The Bateleur eagle is a ubiquitous traveler above African skies. Its name is French for street performer, referring to how its wings bob and glide like a tight-rope walker as it stalks its prey. Like their animal namesake, Cape Town experimental collective enjoy the high places. Their newly released “first and final” full length self-titled album was both recorded in “mountainous hideouts’ and was initially made available via an installation placed on Table Mountain! Dubbed ‘The Nest’, it allowed intrepid fans to download the album for free by following directions to a USB port buried into a rock on one of the mountain’s lookouts. It included the unusual instructions of reminding potential listeners to not overstep the ledge.

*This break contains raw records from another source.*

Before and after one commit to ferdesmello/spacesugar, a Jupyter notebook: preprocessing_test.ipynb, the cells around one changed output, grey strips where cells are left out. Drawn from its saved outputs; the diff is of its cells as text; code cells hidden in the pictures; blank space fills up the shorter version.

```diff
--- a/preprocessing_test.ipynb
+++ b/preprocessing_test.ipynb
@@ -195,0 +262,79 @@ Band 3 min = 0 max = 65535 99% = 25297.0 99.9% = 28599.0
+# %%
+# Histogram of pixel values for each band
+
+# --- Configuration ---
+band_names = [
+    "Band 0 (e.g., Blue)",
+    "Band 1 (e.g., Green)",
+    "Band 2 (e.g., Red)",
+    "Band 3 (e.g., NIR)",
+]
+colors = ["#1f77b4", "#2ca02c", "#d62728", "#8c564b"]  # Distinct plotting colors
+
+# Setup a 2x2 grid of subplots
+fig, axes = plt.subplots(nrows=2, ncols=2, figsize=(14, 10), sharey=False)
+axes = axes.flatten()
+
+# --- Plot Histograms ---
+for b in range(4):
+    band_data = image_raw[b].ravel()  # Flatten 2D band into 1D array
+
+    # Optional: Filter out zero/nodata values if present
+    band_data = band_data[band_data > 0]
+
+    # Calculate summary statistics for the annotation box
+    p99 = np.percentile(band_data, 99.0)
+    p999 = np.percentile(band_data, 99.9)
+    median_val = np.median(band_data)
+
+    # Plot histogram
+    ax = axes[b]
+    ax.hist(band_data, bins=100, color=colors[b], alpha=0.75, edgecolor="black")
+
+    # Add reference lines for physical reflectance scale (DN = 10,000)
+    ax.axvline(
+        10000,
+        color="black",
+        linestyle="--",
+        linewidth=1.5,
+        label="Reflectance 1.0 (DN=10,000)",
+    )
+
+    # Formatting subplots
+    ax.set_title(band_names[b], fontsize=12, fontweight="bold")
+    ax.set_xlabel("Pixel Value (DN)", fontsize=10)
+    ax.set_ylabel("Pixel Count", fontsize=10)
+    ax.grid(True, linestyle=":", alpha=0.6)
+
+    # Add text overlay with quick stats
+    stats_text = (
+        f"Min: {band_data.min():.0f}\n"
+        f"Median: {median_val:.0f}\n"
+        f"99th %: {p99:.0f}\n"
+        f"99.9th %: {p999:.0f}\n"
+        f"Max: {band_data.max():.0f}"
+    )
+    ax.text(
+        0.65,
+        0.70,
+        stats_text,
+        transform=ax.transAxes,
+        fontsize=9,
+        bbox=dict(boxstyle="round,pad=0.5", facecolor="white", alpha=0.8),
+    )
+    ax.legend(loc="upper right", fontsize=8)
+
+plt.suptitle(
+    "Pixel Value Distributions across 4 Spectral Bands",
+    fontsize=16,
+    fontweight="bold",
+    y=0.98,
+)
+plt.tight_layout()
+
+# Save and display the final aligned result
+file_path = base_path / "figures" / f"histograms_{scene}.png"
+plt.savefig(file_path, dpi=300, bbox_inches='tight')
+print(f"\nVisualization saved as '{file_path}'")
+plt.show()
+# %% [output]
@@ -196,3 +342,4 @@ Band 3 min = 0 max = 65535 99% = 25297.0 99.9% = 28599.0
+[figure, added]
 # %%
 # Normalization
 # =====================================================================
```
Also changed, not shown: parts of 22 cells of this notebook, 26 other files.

Unfortunately, the project was mysteriously vandalized, but the full release is now available for less physically adventurous listeners. Titles like ‘Mendota Sky’, ‘Blossom/Unfold’ and ‘Seaverb’ hint at the pleasantly elegiac sensation created throughout. The group’s six members function work as a pocket orchestra, bridging post-rock, math sharpness and jazz together. The eight compositions cast their spell like watching a warm summer sunset hazily settling in over a mountain.

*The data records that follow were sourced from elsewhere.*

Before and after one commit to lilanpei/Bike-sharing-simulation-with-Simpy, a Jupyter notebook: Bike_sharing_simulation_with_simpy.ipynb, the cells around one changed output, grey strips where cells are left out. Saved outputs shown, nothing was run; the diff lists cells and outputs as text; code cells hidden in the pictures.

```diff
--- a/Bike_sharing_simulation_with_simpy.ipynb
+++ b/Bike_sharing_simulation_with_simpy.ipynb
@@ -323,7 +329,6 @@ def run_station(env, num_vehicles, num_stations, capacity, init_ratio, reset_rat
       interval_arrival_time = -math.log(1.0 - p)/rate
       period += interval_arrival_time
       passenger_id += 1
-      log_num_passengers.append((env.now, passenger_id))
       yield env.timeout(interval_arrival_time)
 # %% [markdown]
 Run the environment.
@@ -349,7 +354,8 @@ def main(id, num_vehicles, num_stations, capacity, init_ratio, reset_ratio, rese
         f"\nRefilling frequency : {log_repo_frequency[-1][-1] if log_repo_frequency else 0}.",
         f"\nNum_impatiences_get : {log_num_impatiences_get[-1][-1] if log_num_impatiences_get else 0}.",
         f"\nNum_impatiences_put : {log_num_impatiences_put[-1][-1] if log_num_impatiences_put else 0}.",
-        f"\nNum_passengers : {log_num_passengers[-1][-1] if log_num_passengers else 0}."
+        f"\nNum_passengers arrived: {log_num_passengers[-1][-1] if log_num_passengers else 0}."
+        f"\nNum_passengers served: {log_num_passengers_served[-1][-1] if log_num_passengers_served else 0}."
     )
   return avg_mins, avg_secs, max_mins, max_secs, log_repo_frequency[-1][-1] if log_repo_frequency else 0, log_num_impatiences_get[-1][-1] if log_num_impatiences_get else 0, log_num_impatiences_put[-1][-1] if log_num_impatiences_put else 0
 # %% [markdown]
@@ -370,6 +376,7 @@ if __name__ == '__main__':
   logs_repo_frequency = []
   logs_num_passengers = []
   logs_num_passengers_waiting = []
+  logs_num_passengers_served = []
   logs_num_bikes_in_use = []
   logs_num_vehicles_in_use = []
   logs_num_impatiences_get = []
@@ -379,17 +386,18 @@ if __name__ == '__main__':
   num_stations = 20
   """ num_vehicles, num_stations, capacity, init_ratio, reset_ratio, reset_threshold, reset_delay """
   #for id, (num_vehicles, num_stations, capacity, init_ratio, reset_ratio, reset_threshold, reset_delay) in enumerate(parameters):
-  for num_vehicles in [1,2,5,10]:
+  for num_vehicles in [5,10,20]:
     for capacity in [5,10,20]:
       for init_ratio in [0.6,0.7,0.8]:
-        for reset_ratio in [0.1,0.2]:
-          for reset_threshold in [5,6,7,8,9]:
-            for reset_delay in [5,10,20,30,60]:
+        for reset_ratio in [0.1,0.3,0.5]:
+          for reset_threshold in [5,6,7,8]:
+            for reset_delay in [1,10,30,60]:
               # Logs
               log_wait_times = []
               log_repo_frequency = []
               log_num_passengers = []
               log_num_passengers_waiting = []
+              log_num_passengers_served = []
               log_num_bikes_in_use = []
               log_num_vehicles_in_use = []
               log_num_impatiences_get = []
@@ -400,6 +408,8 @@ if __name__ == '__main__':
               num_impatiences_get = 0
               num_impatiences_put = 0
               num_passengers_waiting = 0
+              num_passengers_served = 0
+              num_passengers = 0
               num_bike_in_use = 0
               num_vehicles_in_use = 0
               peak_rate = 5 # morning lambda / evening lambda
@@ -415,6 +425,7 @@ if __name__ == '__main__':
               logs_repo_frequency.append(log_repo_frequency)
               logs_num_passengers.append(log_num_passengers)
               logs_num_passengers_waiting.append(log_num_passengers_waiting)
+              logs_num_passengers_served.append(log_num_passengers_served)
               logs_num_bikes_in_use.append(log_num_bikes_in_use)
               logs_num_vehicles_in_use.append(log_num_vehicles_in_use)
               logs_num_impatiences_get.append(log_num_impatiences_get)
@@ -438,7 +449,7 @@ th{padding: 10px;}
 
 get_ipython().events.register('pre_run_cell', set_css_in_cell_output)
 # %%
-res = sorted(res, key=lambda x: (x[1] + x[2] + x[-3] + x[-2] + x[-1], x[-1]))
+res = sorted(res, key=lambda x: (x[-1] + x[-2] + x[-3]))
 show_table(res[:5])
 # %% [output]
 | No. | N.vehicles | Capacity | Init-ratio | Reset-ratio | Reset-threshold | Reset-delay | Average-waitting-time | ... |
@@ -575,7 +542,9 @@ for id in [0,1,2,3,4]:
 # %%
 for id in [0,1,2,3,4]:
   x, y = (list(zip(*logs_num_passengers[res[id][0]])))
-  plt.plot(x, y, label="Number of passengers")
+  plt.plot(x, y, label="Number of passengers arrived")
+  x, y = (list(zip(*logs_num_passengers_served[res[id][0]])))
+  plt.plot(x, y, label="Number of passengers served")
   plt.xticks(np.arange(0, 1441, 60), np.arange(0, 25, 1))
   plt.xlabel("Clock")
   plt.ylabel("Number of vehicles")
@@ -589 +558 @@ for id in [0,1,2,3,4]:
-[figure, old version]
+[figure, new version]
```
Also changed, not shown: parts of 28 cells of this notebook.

Promoted as their final album, the release and its promotion bring things full circle for the band. Their debut 2010 EP was called Mountain, establishing their naturally focused and experimental project. They subsequently dropped Cargo Cults, which included the addictive ‘I’m Further Away Than I Usually Am’. This was paralleled with a remix EP, with artists like Christian Tiger School reinterpreting their songs. The latest album is the product of three years of recording, and honing their stagecraft on tours around Southern Africa. It’s also accompanied by a short film for ‘Mendota Sky’, a work which suggests at darker themes in their work . But for the most part, Bateleur has built up a sonic collage to get happily lost in.